More than what I wish someone had told me, I list what I have learned over the years.
1. “Sustainability is not a short-term investment”: it requires patience and foresight to see the rewards of commitment. Investments can be substantial, but eventually they will bear fruit.
2. “Not everyone has this kind of sensitivity”: it is an undeniable fact that there is a different approach to sustainability for each person. I do believe that involving people in our project helps and helps to share the same ideals.
3. “Everyone has to do his or her part”: the goal can only be achieved as a team, no one excluded.
4. “Continuous staff development is the basis of good work”: a program is not sufficient if people do not know how to contribute. That is why training has become a workhorse for our Hotel.
5. “The importance of a sustainability committee”: if I went back, I would establish it from the very beginning of the project. Now we have it, and it is greatly needed. In addition to management, all sectors need to be part of this group, also in order to provide substantial input on how to improve practical processes related to sustainability.
Is there a person in the world, or in the US with whom you would like to have a private breakfast or lunch with, and why? He or she might just see this, especially if we tag them. 🙂
I would love to have breakfast with Al Gore, I admire his foresight, commitment, and expertise. I think a person who can put something as important as running for president of the United States on the back burner, prioritizing environmental values and commitment, is a great example.
How can our readers continue to follow your work online?
We have provided a section on our website devoted entirely to our sustainable efforts, where one can learn about our Splendide Sustainability guidelines. With the new site that will give way in the fall, we’ll try to share all of our goals, including the smaller ones, to make the public aware of all the little and great actions put in place.
This was very meaningful, thank you so much. We wish you only continued success on your great work!
About the Interviewer: Monica Sanders JD, LL.M, is the founder of “The Undivide Project”, an organization dedicated to creating climate resilience in underserved communities using good tech and the power of the Internet. She holds faculty roles at the Georgetown University Law Center and the Tulane University Disaster Resilience Leadership Academy. Professor Sanders also serves on several UN agency working groups. As an attorney, Monica has held senior roles in all three branches of government, private industry, and nonprofits. In her previous life, she was a journalist for seven years and the recipient of several awards, including an Emmy. Now the New Orleans native spends her time in solidarity with and championing change for those on the frontlines of climate change and digital divestment. Learn more about how to join her at: www.theundivideproject.org
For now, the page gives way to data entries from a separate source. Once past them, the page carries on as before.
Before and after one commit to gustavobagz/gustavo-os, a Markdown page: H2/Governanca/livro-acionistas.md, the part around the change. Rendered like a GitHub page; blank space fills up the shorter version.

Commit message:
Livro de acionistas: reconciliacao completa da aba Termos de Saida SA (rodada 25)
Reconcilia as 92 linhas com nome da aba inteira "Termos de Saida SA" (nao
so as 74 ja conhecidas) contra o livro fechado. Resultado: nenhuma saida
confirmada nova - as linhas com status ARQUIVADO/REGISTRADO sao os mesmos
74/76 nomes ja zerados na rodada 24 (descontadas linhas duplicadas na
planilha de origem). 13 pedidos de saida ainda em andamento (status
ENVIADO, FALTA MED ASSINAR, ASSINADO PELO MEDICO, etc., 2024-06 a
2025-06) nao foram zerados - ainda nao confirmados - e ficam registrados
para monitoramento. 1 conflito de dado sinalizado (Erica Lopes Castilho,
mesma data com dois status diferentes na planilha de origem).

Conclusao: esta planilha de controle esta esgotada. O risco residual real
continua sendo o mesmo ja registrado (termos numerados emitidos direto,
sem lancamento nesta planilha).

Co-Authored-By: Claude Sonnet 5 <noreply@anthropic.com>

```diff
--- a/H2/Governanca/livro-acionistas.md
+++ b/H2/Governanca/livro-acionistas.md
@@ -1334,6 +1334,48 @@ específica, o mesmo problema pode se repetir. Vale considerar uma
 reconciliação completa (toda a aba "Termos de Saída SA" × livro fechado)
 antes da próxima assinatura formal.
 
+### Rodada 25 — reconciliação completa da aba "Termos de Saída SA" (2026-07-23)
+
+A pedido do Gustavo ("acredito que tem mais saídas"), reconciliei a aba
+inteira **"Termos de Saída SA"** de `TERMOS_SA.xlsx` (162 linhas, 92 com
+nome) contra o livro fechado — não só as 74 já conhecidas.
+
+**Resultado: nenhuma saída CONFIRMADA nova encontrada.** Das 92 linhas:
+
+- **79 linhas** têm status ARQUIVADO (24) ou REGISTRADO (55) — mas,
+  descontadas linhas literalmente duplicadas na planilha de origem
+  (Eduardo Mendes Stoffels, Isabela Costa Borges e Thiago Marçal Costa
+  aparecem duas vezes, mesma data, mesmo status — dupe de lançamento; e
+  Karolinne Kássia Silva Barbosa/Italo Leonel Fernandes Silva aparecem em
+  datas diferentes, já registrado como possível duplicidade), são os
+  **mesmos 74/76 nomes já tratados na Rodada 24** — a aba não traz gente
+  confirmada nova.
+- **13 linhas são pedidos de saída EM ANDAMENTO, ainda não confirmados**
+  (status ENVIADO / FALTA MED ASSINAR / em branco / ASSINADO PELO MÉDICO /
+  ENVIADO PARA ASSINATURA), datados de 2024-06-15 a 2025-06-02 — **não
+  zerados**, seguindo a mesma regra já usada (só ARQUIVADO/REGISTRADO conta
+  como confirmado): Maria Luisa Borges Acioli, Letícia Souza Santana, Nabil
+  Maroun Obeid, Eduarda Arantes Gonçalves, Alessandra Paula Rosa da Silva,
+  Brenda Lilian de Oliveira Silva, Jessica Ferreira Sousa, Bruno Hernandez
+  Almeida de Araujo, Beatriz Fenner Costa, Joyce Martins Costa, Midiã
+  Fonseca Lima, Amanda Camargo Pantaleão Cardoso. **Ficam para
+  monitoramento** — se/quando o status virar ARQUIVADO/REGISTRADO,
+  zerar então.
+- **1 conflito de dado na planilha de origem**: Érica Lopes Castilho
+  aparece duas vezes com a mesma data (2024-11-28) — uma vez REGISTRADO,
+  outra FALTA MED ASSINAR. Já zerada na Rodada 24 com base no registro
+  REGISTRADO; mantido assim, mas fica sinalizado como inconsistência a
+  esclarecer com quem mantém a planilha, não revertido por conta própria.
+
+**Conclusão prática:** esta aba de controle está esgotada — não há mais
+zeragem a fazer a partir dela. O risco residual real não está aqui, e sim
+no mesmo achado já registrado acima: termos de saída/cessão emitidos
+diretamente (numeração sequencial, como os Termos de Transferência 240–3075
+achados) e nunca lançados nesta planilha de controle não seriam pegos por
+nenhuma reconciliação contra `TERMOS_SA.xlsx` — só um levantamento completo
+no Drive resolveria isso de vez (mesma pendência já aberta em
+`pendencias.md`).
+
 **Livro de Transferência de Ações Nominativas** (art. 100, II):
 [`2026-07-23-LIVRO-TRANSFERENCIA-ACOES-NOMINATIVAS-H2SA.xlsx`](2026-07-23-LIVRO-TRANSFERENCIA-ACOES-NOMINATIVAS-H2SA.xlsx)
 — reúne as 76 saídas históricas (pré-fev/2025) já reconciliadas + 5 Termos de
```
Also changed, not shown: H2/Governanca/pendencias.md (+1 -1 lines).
How Giuseppe Rossi Is Helping to Promote Sustainability and Climate Justice was originally published in Authority Magazine on Medium, where people are continuing the conversation by highlighting and responding to this story.